House Speaker John Boehner is clashing with the Obama administration over H.R. 436, a package that now includes the bill that would eliminate the flexible spending accont (FSA) “use it or lose it” rule.
The best-known section of the new H.R. 436, the Health Care Cost Reduction Act bill, would eliminate a 2.3% excise tax on medical devices that’s set to be imposed by the Patient Protection and Affordable Care Act of 2010 (PPACA).
A staffer on Boehner’s team has posted a blog entry with the headline, “House GOP Leading on Jobs with Vote on Health Care Cost Reduction Act.” Boehner’s staffers also have been posting many tweets supporting the package on Boehner’s official Twitter feed. Other top Republicans also have been promoting the package through their traditional media and social media operations. Some Democrats have expressed support for some H.R. 436 provisions, such as the idea of repealing the medical device tax.
Now the White House says President Obama’s senior advisors will recommend that he veto H.R. 436 if the bill reaches his desk.
PPACA is helping to improve individuals’ health, give American families and small business owners more control of their health care, and “ending the worst practices of insurance companies,” administration officials say in a policy statement.
Expanding access to help health care should help increase the medical device makers’ revenue, and the excise tax would simply cause them to use a portion of their new, PPACA-related revenue to support the health care system, officials say.

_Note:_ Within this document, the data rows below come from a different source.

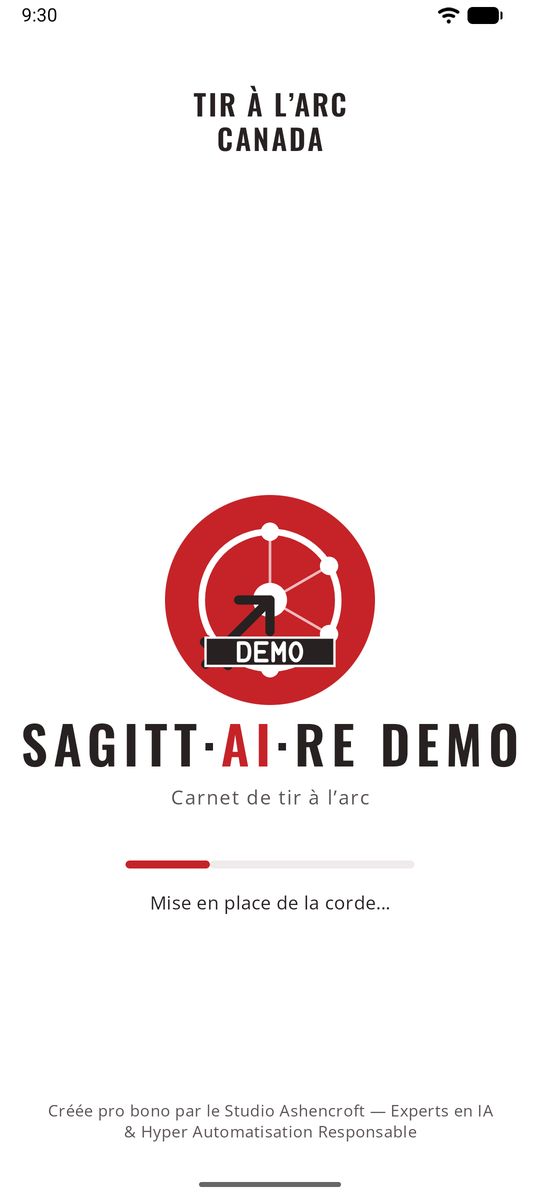
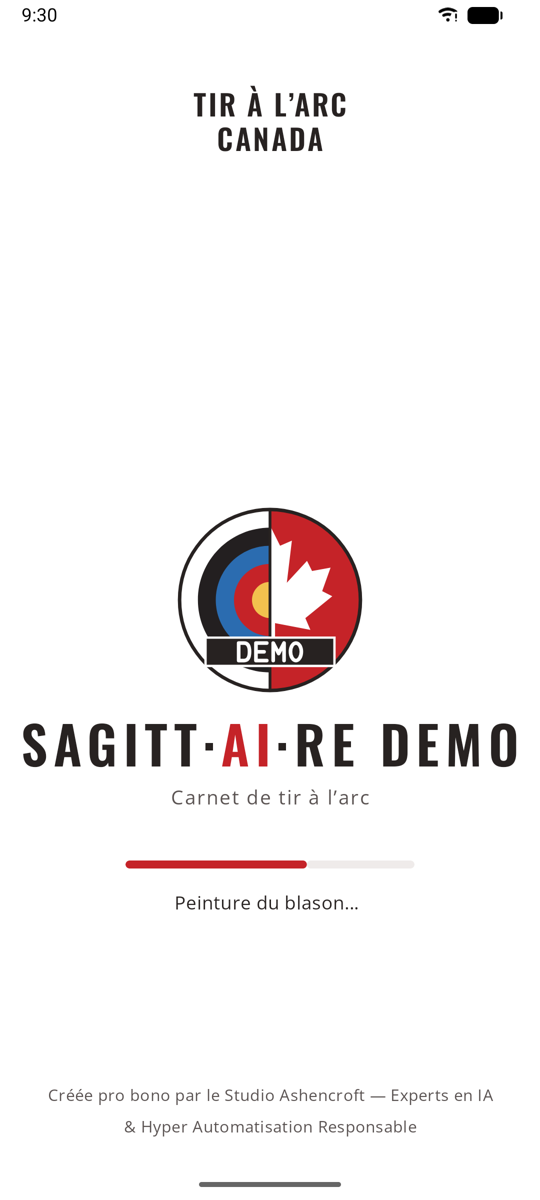
Update the sagitt·AI·re site from the app repository at 5aeb2c3

diff --git a/sagittaire/docs/icon.fr.md b/sagittaire/docs/icon.fr.md
@@ -1,6 +1,6 @@
 # L'icône
 
-L'icône d'aujourd'hui est rouge Tir à l'arc Canada : un anneau de cible avec quatre neurones reliés au centre (l'IA), et le signe du Sagittaire, dont la flèche se plante dans le centre. Avant elle, l'application avait une cible de bois sculptée, à la manière nordique.
+L'icône d'aujourd'hui est moitié cible, moitié feuille d'érable : un cercle dont la moitié gauche est une cible World Archery et la moitié droite une feuille d'érable blanche sur le rouge de Tir à l'arc Canada. Avant elle, il y a eu un symbole rouge avec des neurones et le signe du Sagittaire, et une cible de bois sculptée, à la manière nordique.
 
 ## Son évolution
 
@@ -25,24 +25,28 @@ L'icône d'aujourd'hui est rouge Tir à l'arc Canada : un anneau de cible avec 
 ![L'icône d'aujourd'hui : sur le rouge de Tir à l'arc Canada, un anneau de cible blanc avec quatre neurones reliés au centre, et le signe du Sagittaire en noir, dont la flèche finit dans le centre blanc.](images/icons/5-archery-canada.png){ width="180" }
 <figcaption><b>5. Tir à l'arc Canada.</b> sagitt·AI·re devient l'application de Tir à l'arc Canada : un nouveau symbole, dans son rouge.</figcaption>
 </figure>
+<figure markdown>
+![L'icône d'aujourd'hui : un cercle dont la moitié gauche est une cible (blanc, noir, bleu, rouge et or) et la moitié droite une feuille d'érable blanche sur rouge.](images/icons/6-target-leaf.png){ width="180" }
+<figcaption><b>6. Cible et feuille d'érable.</b> Le tir à l'arc et le Canada, moitié-moitié, qui se rejoignent au milieu.</figcaption>
+</figure>
 </div>
 
 ## L'icône d'aujourd'hui
 
-- **L'anneau de cible**, pour le tir à l'arc.
-- **Quatre neurones** sur l'anneau, reliés au centre : l'IA qui lit votre cible.
-- **Le signe du Sagittaire** ♐, l'archer du zodiaque, qui donne son nom à l'application ; sa flèche finit dans le centre.
-- **Le rouge de Tir à l'arc Canada** derrière, du blanc et du noir pour le symbole. L'écran de lancement est blanc, comme le site de Tir à l'arc Canada.
+- **La moitié gauche** est une cible World Archery : blanc, noir, bleu, rouge et or.
+- **La moitié droite** est une feuille d'érable blanche sur le rouge de Tir à l'arc Canada.
+- Elles se rejoignent sur la ligne du milieu : la cible et la feuille forment un seul cercle.
+- **Un fond blanc**, comme le site de Tir à l'arc Canada, et l'écran de lancement est blanc aussi.
 
 ## Les variantes
 
 <div class="shots" markdown>
 <figure markdown>
-![L'icône thématique d'une seule couleur, teintée par Android selon le fond d'écran.](images/icons/5-archery-canada-themed.png){ width="180" }
+![L'icône thématique d'une seule couleur, teintée par Android selon le fond d'écran.](images/icons/6-target-leaf-themed.png){ width="180" }
 <figcaption><b>Icône thématique.</b> Une seule couleur, teintée par Android 13 et plus selon votre fond d'écran.</figcaption>
 </figure>
 <figure markdown>
-![L'icône de l'édition démo : l'icône rouge avec un bandeau DEMO noir.](images/icons/5-archery-canada-demo.png){ width="180" }
+![L'icône de l'édition démo : la cible et la feuille avec un bandeau DEMO noir.](images/icons/6-target-leaf-demo.png){ width="180" }
 <figcaption><b>sagitt·AI·re Demo.</b> Un bandeau DEMO, pour ne pas la confondre avec la vraie application.</figcaption>
 </figure>
 </div>

diff --git a/sagittaire/docs/icon.de.md b/sagittaire/docs/icon.de.md
@@ -1,6 +1,6 @@
 # Das App-Symbol { #the-app-icon }
 
-Das heutige Symbol ist rot wie Archery Canada: ein Scheibenring mit vier Neuronen, die mit der Mitte verbunden sind (die KI), und das Zeichen des Schützen, dessen Pfeil in der Mitte landet. Davor hatte die App eine geschnitzte Holzscheibe im nordischen Stil.
+Das heutige Symbol ist halb Scheibe, halb Ahornblatt: ein Kreis, dessen linke Hälfte eine World-Archery-Scheibe ist und dessen rechte Hälfte ein weißes Ahornblatt auf dem Rot von Archery Canada. Davor gab es ein rotes Zeichen mit Neuronen und dem Zeichen des Schützen und eine geschnitzte Holzscheibe im nordischen Stil.
 
 ## Wie es entstand { #how-it-evolved }
 
@@ -25,24 +25,28 @@ Das heutige Symbol ist rot wie Archery Canada: ein Scheibenring mit vier Neurone
 ![Das heutige Symbol: auf dem Rot von Archery Canada ein weißer Scheibenring mit vier Neuronen, die mit der Mitte verbunden sind, und das Zeichen des Schützen in Schwarz, dessen Pfeil in der weißen Mitte endet.](images/icons/5-archery-canada.png){ width="180" }
 <figcaption><b>5. Archery Canada.</b> sagitt·AI·re wird die App von Archery Canada: ein neues Zeichen, in ihrem Rot.</figcaption>
 </figure>
+<figure markdown>
+![Das heutige Symbol: ein Kreis, links eine halbe Scheibe (Weiß, Schwarz, Blau, Rot und Gold), rechts ein halbes weißes Ahornblatt auf Rot.](images/icons/6-target-leaf.png){ width="180" }
+<figcaption><b>6. Scheibe und Ahornblatt.</b> Bogenschießen und Kanada, halb und halb, die sich in der Mitte treffen.</figcaption>
+</figure>
 </div>
 
 ## Das heutige Symbol { #todays-icon }
 
-- **Der Scheibenring** steht für das Bogenschießen.
-- **Vier Neuronen** auf dem Ring, mit der Mitte verbunden: die KI, die deine Scheibe liest.
-- **Das Zeichen des Schützen** ♐, des Bogenschützen im Tierkreis, nach dem die App heißt; sein Pfeil endet in der Mitte.
-- **Das Rot von Archery Canada** dahinter, Weiß und Schwarz für das Zeichen. Der Startbildschirm ist weiß, wie die Website von Archery Canada.
+- **Die linke Hälfte** ist eine World-Archery-Scheibe: Weiß, Schwarz, Blau, Rot und Gold.
+- **Die rechte Hälfte** ist ein weißes Ahornblatt auf dem Rot von Archery Canada.
+- Sie treffen sich auf der Mittellinie, sodass Scheibe und Blatt einen Kreis bilden.
+- **Ein weißer Hintergrund**, wie die Website von Archery Canada, und auch der Startbildschirm ist weiß.
 
 ## Varianten { #variants }
 
 <div class="shots" markdown>
 <figure markdown>
-![Das einfarbige Designsymbol, von Android passend zum Hintergrundbild eingefärbt.](images/icons/5-archery-canada-themed.png){ width="180" }
+![Das einfarbige Designsymbol, von Android passend zum Hintergrundbild eingefärbt.](images/icons/6-target-leaf-themed.png){ width="180" }
 <figcaption><b>Designsymbol.</b> Einfarbig, von Android 13+ passend zu deinem Hintergrundbild eingefärbt.</figcaption>
 </figure>
 <figure markdown>
-![Das Symbol der Demo-Ausgabe: das rote Symbol mit einem schwarzen DEMO-Banner.](images/icons/5-archery-canada-demo.png){ width="180" }
+![Das Symbol der Demo-Ausgabe: Scheibe und Blatt mit einem schwarzen DEMO-Banner.](images/icons/6-target-leaf-demo.png){ width="180" }
 <figcaption><b>sagitt·AI·re Demo.</b> Ein DEMO-Banner, damit sie nicht mit der echten App verwechselt werden kann.</figcaption>
 </figure>
 </div>

diff --git a/sagittaire/docs/icon.es.md b/sagittaire/docs/icon.es.md
@@ -1,6 +1,6 @@
 # El icono de la app { #the-app-icon }
 
-El icono de hoy es rojo Archery Canada: un anillo de diana con cuatro neuronas unidas a su centro (la IA), y el signo de Sagitario, cuya flecha acaba en el centro. Antes, la app tenía una diana de madera tallada al estilo nórdico.
+El icono de hoy es media diana y media hoja de arce: un círculo cuya mitad izquierda es una diana World Archery y cuya mitad derecha es una hoja de arce blanca sobre el rojo de Archery Canada. Antes hubo un símbolo rojo con neuronas y el signo de Sagitario, y una diana de madera tallada al estilo nórdico.
 
 ## Cómo evolucionó { #how-it-evolved }
 
@@ -25,24 +25,28 @@ El icono de hoy es rojo Archery Canada: un anillo de diana con cuatro neuronas u
 ![El icono de hoy: sobre el rojo de Archery Canada, un anillo de diana blanco con cuatro neuronas unidas al centro, y el signo de Sagitario en negro, cuya flecha termina en el centro blanco.](images/icons/5-archery-canada.png){ width="180" }
 <figcaption><b>5. Archery Canada.</b> sagitt·AI·re pasa a ser la app de Archery Canada: un nuevo símbolo, en su rojo.</figcaption>
 </figure>
+<figure markdown>
+![El icono de hoy: un círculo, a la izquierda media diana (blanco, negro, azul, rojo y oro), a la derecha media hoja de arce blanca sobre rojo.](images/icons/6-target-leaf.png){ width="180" }
+<figcaption><b>6. Diana y hoja de arce.</b> El tiro con arco y Canadá, mitad y mitad, que se unen en el centro.</figcaption>
+</figure>
 </div>
 
 ## El icono de hoy { #todays-icon }
 
-- **El anillo de la diana**, el tiro con arco.
-- **Cuatro neuronas** en el anillo, unidas al centro: la IA que lee tu diana.
-- **El signo de Sagitario** ♐, el arquero del zodiaco, que da nombre a la app; su flecha termina en el centro.
-- **El rojo de Archery Canada** detrás, blanco y negro para el símbolo. La pantalla de arranque es blanca, como el sitio web de Archery Canada.
+- **La mitad izquierda** es una diana World Archery: blanco, negro, azul, rojo y oro.
+- **La mitad derecha** es una hoja de arce blanca sobre el rojo de Archery Canada.
+- Se unen en la línea central, así que la diana y la hoja forman un solo círculo.
+- **Un fondo blanco**, como el sitio web de Archery Canada; la pantalla de arranque también es blanca.
 
 ## Variantes { #variants }
 
 <div class="shots" markdown>
 <figure markdown>
-![El icono temático de un solo color, teñido por Android para combinar con el fondo de pantalla.](images/icons/5-archery-canada-themed.png){ width="180" }
+![El icono temático de un solo color, teñido por Android para combinar con el fondo de pantalla.](images/icons/6-target-leaf-themed.png){ width="180" }
 <figcaption><b>Icono temático.</b> Un solo color, teñido por Android 13+ para combinar con tu fondo de pantalla.</figcaption>
 </figure>
 <figure markdown>
-![El icono de la edición demo: el icono rojo con una banda DEMO negra.](images/icons/5-archery-canada-demo.png){ width="180" }
+![El icono de la edición demo: la diana y la hoja con una banda DEMO negra.](images/icons/6-target-leaf-demo.png){ width="180" }
 <figcaption><b>sagitt·AI·re Demo.</b> Una banda DEMO, para que no se confunda con la app real.</figcaption>
 </figure>
 </div>

diff --git a/sagittaire/docs/icon.md b/sagittaire/docs/icon.md
@@ -1,6 +1,6 @@
 # The app icon
 
-Today's icon is Archery Canada red: a target ring with four neurons linked to its centre (the AI), and the Sagittarius sign, whose arrow lands in the bullseye. Before it, the app had a carved wooden target, Norse style.
+Today's icon is half a target and half a maple leaf: a circle whose left half is a World Archery target and whose right half is a white maple leaf on Archery Canada red. Before it came a red mark with neurons and the Sagittarius sign, and a carved wooden target, Norse style.
 
 ## How it evolved
 
@@ -25,24 +25,28 @@ Today's icon is Archery Canada red: a target ring with four neurons linked to it
 ![Today's icon: on Archery Canada red, a white target ring with four neurons linked to the centre, and the Sagittarius sign in ink, its arrow ending in the white bullseye.](images/icons/5-archery-canada.png){ width="180" }
 <figcaption><b>5. Archery Canada.</b> sagitt·AI·re becomes Archery Canada's app: a new mark, in its red.</figcaption>
 </figure>
+<figure markdown>
+![Today's icon: a circle, its left half a target (white, black, blue, red and gold), its right half a white maple leaf on red.](images/icons/6-target-leaf.png){ width="180" }
+<figcaption><b>6. Target and maple leaf.</b> Archery and Canada, half and half, meeting in the middle.</figcaption>
+</figure>
 </div>
 
 ## Today's icon
 
-- **The target ring**, the archery.
-- **Four neurons** on the ring, linked to the centre: the AI that reads your target.
-- **The Sagittarius sign** ♐, the archer of the zodiac, which gives the app its name; its arrow ends in the bullseye.
-- **Archery Canada red** behind it, white and ink for the mark. The launch screen is white, like Archery Canada's website.
+- **The left half** is a World Archery target: white, black, blue, red and gold.
+- **The right half** is a white maple leaf on Archery Canada red.
+- They meet on the centre line, so the target and the leaf make one circle.
+- **A white background**, like Archery Canada's website, and the launch screen is white too.
 
 ## Variants
 
 <div class="shots" markdown>
 <figure markdown>
-![The one-colour themed icon: the ring, neurons and Sagittarius sign in a single colour, tinted by Android to match the wallpaper.](images/icons/5-archery-canada-themed.png){ width="180" }
+![The one-colour themed icon: the target's rings as lines on the left, the leaf cut out of the right half, tinted by Android to match the wallpaper.](images/icons/6-target-leaf-themed.png){ width="180" }
 <figcaption><b>Themed icon.</b> One colour, tinted by Android 13+ to match your wallpaper.</figcaption>
 </figure>
 <figure markdown>
-![The demo edition icon: the red icon with an ink DEMO banner.](images/icons/5-archery-canada-demo.png){ width="180" }
+![The demo edition icon: the target and leaf with an ink DEMO banner.](images/icons/6-target-leaf-demo.png){ width="180" }
 <figcaption><b>sagitt·AI·re Demo.</b> A DEMO banner, so it can't be confused with the real app.</figcaption>
 </figure>
 </div>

Although H.R. 436 came to life as a medical device excise tax repeal bill, Republican leaders have bundled that bill together with several bills of keen interest to players in the benefits community: H.R. 1004, a bill that could eliminate the requirement that an FSA holder forfeit any unused account balance at the end of the plan year; H.R. 5858, a bill that could change health savings account (HSA) tax rules; and H.R. 5842, a bill that could repeal a PPACA provision that prohibits holders of FSAs and HSAs from using account assets to pay for over-the-counter (OTC) drugs unless the drugs are prescribed by a doctor.
Drafters also have included a section that would change the way the Internal Revenue Service (IRS) handles an individual health insurance purchase tax credit created by PPACA.
Under current PPACA tax credit rules, taxpayers would estimate how much they are likely to earn in the coming year. The IRS would give them tax-credit credit cash in advance, so that they could use the money to buy health coverage. Some taxpayers could get too much cash.
Current law would require taxpayers to pay some of the extra cash back to the government. The current rules would limit how much low-income and moderate-income taxpayers would have to pay back.